- INPUT FOR THIS TASK -
● ● ● ●

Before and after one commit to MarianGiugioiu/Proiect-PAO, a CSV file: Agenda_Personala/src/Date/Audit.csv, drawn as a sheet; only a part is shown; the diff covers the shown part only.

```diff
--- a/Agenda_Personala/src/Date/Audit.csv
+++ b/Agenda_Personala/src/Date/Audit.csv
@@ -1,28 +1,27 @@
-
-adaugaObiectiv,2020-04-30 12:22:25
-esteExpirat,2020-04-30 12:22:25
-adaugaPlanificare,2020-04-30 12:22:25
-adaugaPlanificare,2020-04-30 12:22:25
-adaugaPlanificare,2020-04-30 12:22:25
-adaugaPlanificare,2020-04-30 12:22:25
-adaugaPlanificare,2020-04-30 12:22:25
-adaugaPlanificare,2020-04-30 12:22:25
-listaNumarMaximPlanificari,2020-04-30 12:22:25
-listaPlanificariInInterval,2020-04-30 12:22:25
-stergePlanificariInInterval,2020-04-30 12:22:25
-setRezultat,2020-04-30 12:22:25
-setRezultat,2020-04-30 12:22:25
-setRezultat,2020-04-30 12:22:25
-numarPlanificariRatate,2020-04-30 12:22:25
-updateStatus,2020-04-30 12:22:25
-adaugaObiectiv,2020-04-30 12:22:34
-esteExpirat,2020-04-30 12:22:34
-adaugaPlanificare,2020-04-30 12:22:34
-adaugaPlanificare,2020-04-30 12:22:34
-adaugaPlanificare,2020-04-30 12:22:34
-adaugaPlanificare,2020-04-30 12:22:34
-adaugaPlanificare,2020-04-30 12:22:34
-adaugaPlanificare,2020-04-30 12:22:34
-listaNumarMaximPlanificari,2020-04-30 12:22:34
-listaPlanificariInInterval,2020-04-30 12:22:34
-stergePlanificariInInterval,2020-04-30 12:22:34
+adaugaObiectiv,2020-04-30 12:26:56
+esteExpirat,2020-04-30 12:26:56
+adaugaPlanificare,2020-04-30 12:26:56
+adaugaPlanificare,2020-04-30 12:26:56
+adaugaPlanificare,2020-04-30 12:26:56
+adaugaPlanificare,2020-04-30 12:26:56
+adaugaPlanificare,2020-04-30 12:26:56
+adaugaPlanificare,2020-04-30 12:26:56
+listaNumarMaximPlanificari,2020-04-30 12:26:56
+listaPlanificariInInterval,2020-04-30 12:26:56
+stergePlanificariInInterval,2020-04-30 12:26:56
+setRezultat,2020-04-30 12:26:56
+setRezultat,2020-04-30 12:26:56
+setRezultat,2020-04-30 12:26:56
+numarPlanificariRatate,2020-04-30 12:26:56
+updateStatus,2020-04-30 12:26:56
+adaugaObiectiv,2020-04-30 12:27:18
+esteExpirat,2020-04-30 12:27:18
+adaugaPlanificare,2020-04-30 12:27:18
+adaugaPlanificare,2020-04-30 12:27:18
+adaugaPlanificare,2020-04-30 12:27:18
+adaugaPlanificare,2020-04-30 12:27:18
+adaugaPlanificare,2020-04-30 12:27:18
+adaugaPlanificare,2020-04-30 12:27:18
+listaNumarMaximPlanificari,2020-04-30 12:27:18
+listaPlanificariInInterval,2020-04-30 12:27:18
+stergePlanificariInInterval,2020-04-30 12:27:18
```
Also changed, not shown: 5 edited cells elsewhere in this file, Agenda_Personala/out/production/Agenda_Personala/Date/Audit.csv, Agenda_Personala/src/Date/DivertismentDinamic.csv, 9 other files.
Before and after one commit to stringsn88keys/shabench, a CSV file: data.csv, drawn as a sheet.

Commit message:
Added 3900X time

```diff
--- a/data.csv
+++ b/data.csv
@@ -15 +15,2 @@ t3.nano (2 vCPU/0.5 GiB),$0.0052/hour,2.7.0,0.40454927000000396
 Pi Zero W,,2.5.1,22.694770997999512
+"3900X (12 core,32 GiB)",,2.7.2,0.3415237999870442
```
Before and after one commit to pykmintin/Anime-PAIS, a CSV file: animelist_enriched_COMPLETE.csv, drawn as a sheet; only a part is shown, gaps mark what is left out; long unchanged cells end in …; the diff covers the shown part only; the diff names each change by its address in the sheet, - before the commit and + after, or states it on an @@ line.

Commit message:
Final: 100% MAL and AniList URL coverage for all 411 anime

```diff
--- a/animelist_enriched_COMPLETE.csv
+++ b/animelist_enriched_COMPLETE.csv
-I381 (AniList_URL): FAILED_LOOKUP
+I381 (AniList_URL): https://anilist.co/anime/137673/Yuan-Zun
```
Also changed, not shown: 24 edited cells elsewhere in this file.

● ● ● ●

- WHAT THE TASK ASKS -
Check each line of the data for "file". Copy the lines where it turns up.

- EXERCISE RESPONSE -
Before and after one commit to MarianGiugioiu/Proiect-PAO, a CSV file: Agenda_Personala/src/Date/Audit.csv, drawn as a sheet; only a part is shown; the diff covers the shown part only.
Also changed, not shown: 5 edited cells elsewhere in this file, Agenda_Personala/out/production/Agenda_Personala/Date/Audit.csv, Agenda_Personala/src/Date/DivertismentDinamic.csv, 9 other files.
Before and after one commit to stringsn88keys/shabench, a CSV file: data.csv, drawn as a sheet.
Before and after one commit to pykmintin/Anime-PAIS, a CSV file: animelist_enriched_COMPLETE.csv, drawn as a sheet; only a part is shown, gaps mark what is left out; long unchanged cells end in …; the diff covers the shown part only; the diff names each change by its address in the sheet, - before the commit and + after, or states it on an @@ line.
Also changed, not shown: 24 edited cells elsewhere in this file.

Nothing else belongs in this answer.